Source information:
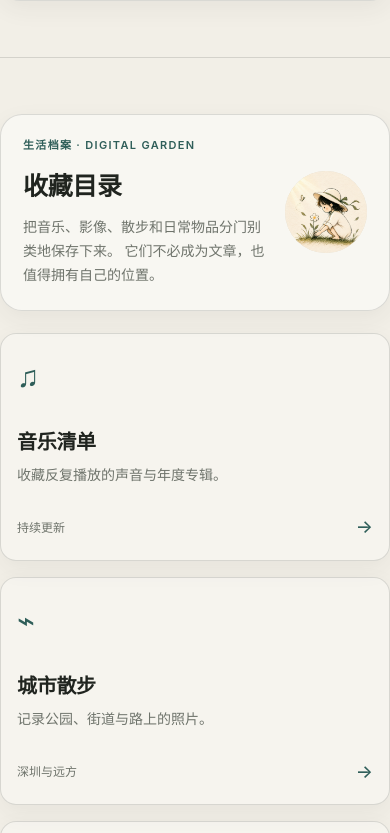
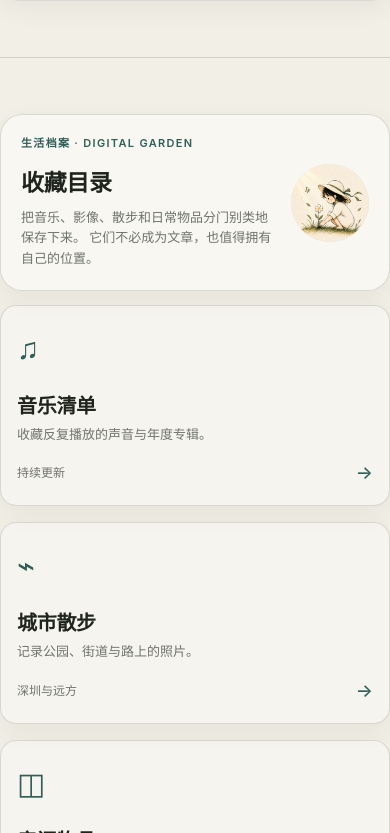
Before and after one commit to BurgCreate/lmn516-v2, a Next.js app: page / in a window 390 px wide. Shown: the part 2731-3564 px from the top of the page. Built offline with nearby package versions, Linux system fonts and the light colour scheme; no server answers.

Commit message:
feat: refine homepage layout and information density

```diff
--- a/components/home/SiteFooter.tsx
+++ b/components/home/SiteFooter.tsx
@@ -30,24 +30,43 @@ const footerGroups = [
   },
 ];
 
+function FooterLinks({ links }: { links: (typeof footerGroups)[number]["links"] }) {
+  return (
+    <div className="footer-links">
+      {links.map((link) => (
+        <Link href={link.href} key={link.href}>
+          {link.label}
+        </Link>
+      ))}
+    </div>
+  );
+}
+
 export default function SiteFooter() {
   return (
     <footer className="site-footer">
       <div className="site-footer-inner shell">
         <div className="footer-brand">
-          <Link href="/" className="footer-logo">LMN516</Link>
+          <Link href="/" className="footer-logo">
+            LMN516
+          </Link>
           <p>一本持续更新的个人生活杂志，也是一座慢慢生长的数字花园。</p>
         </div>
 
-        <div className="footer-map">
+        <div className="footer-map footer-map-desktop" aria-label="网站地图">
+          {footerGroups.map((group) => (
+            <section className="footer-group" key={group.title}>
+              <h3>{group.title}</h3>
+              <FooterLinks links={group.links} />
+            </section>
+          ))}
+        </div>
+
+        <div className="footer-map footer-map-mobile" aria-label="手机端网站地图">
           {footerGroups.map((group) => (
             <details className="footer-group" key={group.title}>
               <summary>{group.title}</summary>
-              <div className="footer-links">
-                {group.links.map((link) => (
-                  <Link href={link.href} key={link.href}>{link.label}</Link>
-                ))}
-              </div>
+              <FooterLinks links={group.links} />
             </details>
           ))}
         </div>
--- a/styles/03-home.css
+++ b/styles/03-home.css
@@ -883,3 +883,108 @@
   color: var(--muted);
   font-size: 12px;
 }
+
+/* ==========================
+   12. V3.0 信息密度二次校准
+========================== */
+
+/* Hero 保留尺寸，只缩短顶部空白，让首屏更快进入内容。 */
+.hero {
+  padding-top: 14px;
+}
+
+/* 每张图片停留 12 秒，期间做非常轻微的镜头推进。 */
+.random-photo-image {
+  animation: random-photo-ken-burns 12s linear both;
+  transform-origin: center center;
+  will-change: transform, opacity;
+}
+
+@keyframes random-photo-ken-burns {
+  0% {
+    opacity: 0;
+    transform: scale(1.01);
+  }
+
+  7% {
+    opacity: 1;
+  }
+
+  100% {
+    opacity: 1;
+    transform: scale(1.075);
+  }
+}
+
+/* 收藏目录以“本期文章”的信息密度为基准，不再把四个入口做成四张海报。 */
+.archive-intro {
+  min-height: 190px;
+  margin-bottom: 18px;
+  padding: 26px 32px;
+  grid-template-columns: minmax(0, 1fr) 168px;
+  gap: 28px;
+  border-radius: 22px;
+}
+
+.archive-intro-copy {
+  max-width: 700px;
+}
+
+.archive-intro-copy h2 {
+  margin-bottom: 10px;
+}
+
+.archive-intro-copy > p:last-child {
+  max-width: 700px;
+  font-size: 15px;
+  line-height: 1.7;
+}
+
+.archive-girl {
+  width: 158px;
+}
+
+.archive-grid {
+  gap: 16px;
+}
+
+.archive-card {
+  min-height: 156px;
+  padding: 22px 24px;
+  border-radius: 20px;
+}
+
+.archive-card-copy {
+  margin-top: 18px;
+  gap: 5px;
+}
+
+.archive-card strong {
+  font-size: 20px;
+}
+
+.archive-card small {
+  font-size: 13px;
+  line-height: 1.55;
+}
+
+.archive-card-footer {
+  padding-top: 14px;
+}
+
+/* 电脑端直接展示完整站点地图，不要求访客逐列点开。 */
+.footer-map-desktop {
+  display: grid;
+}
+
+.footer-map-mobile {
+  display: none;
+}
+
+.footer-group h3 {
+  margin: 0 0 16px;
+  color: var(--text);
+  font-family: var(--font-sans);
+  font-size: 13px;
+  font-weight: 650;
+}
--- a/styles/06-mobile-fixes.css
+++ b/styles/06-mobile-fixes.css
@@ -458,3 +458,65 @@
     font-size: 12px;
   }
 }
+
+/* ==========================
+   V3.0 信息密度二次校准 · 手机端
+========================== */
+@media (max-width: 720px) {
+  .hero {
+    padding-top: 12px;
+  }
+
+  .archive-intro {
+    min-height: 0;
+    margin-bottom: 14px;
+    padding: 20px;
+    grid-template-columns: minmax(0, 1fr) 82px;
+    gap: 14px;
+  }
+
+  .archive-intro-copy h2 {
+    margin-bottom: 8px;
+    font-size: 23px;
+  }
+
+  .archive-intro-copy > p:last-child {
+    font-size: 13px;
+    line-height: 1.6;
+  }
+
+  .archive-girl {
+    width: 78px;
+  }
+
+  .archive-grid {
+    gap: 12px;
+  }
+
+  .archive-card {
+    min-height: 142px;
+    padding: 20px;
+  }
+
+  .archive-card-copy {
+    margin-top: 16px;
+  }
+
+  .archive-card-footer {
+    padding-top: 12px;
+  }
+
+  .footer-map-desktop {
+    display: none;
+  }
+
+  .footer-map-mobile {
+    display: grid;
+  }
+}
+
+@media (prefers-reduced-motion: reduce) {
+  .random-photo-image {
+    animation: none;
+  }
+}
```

What the exercise asks: Drop the pictures; repeat each entry above exactly.

Task solution:
Before and after one commit to BurgCreate/lmn516-v2, a Next.js app: page / in a window 390 px wide. Shown: the part 2731-3564 px from the top of the page. Built offline with nearby package versions, Linux system fonts and the light colour scheme; no server answers.

Commit message:
feat: refine homepage layout and information density

```diff
--- a/components/home/SiteFooter.tsx
+++ b/components/home/SiteFooter.tsx
@@ -30,24 +30,43 @@ const footerGroups = [
   },
 ];
 
+function FooterLinks({ links }: { links: (typeof footerGroups)[number]["links"] }) {
+  return (
+    <div className="footer-links">
+      {links.map((link) => (
+        <Link href={link.href} key={link.href}>
+          {link.label}
+        </Link>
+      ))}
+    </div>
+  );
+}
+
 export default function SiteFooter() {
   return (
     <footer className="site-footer">
       <div className="site-footer-inner shell">
         <div className="footer-brand">
-          <Link href="/" className="footer-logo">LMN516</Link>
+          <Link href="/" className="footer-logo">
+            LMN516
+          </Link>
           <p>一本持续更新的个人生活杂志，也是一座慢慢生长的数字花园。</p>
         </div>
 
-        <div className="footer-map">
+        <div className="footer-map footer-map-desktop" aria-label="网站地图">
+          {footerGroups.map((group) => (
+            <section className="footer-group" key={group.title}>
+              <h3>{group.title}</h3>
+              <FooterLinks links={group.links} />
+            </section>
+          ))}
+        </div>
+
+        <div className="footer-map footer-map-mobile" aria-label="手机端网站地图">
           {footerGroups.map((group) => (
             <details className="footer-group" key={group.title}>
               <summary>{group.title}</summary>
-              <div className="footer-links">
-                {group.links.map((link) => (
-                  <Link href={link.href} key={link.href}>{link.label}</Link>
-                ))}
-              </div>
+              <FooterLinks links={group.links} />
             </details>
           ))}
         </div>
--- a/styles/03-home.css
+++ b/styles/03-home.css
@@ -883,3 +883,108 @@
   color: var(--muted);
   font-size: 12px;
 }
+
+/* ==========================
+   12. V3.0 信息密度二次校准
+========================== */
+
+/* Hero 保留尺寸，只缩短顶部空白，让首屏更快进入内容。 */
+.hero {
+  padding-top: 14px;
+}
+
+/* 每张图片停留 12 秒，期间做非常轻微的镜头推进。 */
+.random-photo-image {
+  animation: random-photo-ken-burns 12s linear both;
+  transform-origin: center center;
+  will-change: transform, opacity;
+}
+
+@keyframes random-photo-ken-burns {
+  0% {
+    opacity: 0;
+    transform: scale(1.01);
+  }
+
+  7% {
+    opacity: 1;
+  }
+
+  100% {
+    opacity: 1;
+    transform: scale(1.075);
+  }
+}
+
+/* 收藏目录以“本期文章”的信息密度为基准，不再把四个入口做成四张海报。 */
+.archive-intro {
+  min-height: 190px;
+  margin-bottom: 18px;
+  padding: 26px 32px;
+  grid-template-columns: minmax(0, 1fr) 168px;
+  gap: 28px;
+  border-radius: 22px;
+}
+
+.archive-intro-copy {
+  max-width: 700px;
+}
+
+.archive-intro-copy h2 {
+  margin-bottom: 10px;
+}
+
+.archive-intro-copy > p:last-child {
+  max-width: 700px;
+  font-size: 15px;
+  line-height: 1.7;
+}
+
+.archive-girl {
+  width: 158px;
+}
+
+.archive-grid {
+  gap: 16px;
+}
+
+.archive-card {
+  min-height: 156px;
+  padding: 22px 24px;
+  border-radius: 20px;
+}
+
+.archive-card-copy {
+  margin-top: 18px;
+  gap: 5px;
+}
+
+.archive-card strong {
+  font-size: 20px;
+}
+
+.archive-card small {
+  font-size: 13px;
+  line-height: 1.55;
+}
+
+.archive-card-footer {
+  padding-top: 14px;
+}
+
+/* 电脑端直接展示完整站点地图，不要求访客逐列点开。 */
+.footer-map-desktop {
+  display: grid;
+}
+
+.footer-map-mobile {
+  display: none;
+}
+
+.footer-group h3 {
+  margin: 0 0 16px;
+  color: var(--text);
+  font-family: var(--font-sans);
+  font-size: 13px;
+  font-weight: 650;
+}
--- a/styles/06-mobile-fixes.css
+++ b/styles/06-mobile-fixes.css
@@ -458,3 +458,65 @@
     font-size: 12px;
   }
 }
+
+/* ==========================
+   V3.0 信息密度二次校准 · 手机端
+========================== */
+@media (max-width: 720px) {
+  .hero {
+    padding-top: 12px;
+  }
+
+  .archive-intro {
+    min-height: 0;
+    margin-bottom: 14px;
+    padding: 20px;
+    grid-template-columns: minmax(0, 1fr) 82px;
+    gap: 14px;
+  }
+
+  .archive-intro-copy h2 {
+    margin-bottom: 8px;
+    font-size: 23px;
+  }
+
+  .archive-intro-copy > p:last-child {
+    font-size: 13px;
+    line-height: 1.6;
+  }
+
+  .archive-girl {
+    width: 78px;
+  }
+
+  .archive-grid {
+    gap: 12px;
+  }
+
+  .archive-card {
+    min-height: 142px;
+    padding: 20px;
+  }
+
+  .archive-card-copy {
+    margin-top: 16px;
+  }
+
+  .archive-card-footer {
+    padding-top: 12px;
+  }
+
+  .footer-map-desktop {
+    display: none;
+  }
+
+  .footer-map-mobile {
+    display: grid;
+  }
+}
+
+@media (prefers-reduced-motion: reduce) {
+  .random-photo-image {
+    animation: none;
+  }
+}
```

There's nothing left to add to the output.